→ **Exercise prompt**
Work out the number of lines below containing the word "cmpsc" and give nothing besides it.

→ **Supplied data**
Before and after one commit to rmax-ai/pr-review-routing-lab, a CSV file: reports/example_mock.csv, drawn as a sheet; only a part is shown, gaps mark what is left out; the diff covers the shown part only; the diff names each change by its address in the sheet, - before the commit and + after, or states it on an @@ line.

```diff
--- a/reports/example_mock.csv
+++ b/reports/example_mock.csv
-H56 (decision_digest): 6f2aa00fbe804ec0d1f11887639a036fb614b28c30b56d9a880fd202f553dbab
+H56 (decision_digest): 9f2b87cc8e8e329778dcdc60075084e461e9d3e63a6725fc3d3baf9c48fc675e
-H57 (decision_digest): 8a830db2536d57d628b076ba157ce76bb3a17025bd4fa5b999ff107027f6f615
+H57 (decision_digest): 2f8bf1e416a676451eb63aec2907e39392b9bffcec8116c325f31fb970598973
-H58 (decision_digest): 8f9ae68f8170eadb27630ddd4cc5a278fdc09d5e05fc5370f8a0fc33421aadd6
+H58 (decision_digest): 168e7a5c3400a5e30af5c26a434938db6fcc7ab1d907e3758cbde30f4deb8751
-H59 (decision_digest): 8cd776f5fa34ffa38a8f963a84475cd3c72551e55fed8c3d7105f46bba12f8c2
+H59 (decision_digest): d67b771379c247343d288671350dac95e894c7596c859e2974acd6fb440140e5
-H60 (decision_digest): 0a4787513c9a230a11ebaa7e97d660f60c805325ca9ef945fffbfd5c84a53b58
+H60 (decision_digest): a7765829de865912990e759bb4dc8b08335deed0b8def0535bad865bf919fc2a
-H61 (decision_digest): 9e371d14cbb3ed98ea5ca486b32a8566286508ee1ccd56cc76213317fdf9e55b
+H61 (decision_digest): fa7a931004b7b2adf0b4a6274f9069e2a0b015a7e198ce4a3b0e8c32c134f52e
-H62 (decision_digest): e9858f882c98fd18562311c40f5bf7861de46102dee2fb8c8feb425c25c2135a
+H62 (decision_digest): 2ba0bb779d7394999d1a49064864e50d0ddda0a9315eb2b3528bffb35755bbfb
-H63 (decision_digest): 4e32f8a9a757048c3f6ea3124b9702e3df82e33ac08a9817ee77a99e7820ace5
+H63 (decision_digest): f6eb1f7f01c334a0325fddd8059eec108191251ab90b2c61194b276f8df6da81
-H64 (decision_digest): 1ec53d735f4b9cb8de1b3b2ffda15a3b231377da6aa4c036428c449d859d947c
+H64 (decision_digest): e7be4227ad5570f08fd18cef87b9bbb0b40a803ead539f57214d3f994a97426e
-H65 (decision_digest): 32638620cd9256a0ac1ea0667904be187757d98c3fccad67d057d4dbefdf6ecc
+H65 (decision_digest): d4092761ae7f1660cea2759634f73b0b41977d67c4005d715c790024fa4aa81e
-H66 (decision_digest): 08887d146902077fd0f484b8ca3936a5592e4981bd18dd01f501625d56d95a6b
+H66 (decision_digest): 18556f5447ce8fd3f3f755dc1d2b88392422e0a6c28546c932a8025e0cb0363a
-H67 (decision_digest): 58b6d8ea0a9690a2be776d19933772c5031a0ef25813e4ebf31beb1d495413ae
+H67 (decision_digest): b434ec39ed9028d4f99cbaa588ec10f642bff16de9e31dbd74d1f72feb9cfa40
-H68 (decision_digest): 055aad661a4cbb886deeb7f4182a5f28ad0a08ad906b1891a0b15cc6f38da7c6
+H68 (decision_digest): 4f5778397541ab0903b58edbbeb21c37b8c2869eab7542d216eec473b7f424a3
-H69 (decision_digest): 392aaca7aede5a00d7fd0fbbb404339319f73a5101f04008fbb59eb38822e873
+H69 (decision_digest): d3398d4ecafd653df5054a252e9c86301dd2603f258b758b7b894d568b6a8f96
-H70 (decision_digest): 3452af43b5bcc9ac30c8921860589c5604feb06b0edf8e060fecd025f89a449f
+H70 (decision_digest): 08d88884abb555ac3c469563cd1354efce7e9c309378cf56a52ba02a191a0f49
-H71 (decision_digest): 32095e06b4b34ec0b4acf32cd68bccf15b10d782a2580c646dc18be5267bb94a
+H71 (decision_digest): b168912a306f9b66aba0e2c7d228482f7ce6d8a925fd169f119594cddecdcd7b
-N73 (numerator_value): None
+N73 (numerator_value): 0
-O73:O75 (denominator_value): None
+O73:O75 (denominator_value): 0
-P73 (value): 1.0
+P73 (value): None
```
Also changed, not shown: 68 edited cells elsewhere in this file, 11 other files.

--

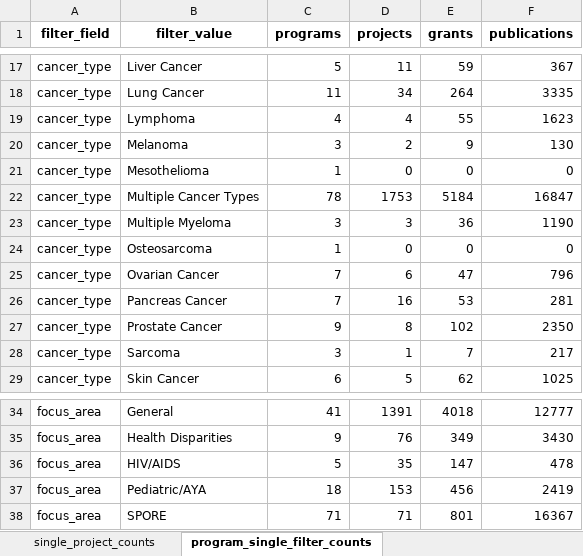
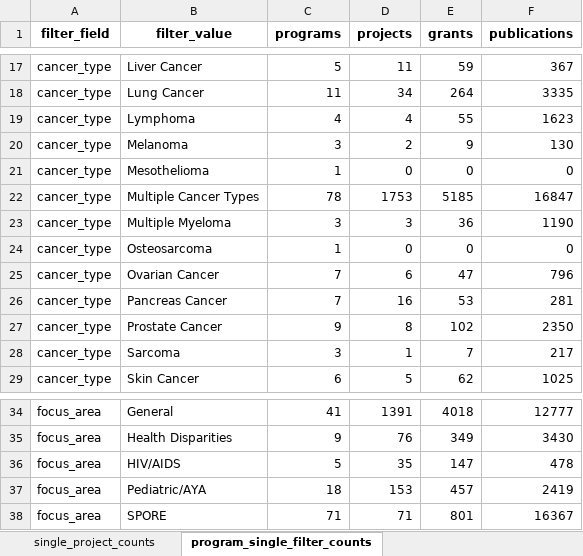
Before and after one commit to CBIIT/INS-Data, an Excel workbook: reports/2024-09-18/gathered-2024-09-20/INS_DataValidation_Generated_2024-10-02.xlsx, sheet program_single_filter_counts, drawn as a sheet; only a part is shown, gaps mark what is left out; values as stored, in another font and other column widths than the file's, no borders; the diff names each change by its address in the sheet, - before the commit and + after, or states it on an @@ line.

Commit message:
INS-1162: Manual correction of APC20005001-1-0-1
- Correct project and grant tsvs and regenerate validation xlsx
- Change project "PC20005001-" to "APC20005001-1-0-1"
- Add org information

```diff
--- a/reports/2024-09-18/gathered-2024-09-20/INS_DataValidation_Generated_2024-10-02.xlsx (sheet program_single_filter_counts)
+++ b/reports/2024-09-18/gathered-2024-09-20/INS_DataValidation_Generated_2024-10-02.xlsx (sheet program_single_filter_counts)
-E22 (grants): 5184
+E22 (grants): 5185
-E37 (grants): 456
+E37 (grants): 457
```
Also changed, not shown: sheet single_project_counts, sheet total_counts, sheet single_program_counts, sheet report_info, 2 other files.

==

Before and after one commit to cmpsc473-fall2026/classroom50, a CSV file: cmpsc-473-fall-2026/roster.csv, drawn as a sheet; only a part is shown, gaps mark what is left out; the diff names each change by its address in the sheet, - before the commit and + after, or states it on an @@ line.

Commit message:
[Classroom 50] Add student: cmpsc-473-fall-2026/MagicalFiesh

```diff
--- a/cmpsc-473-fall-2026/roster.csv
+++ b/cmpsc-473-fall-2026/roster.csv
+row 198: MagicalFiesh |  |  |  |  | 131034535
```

→ **Exercise response**
4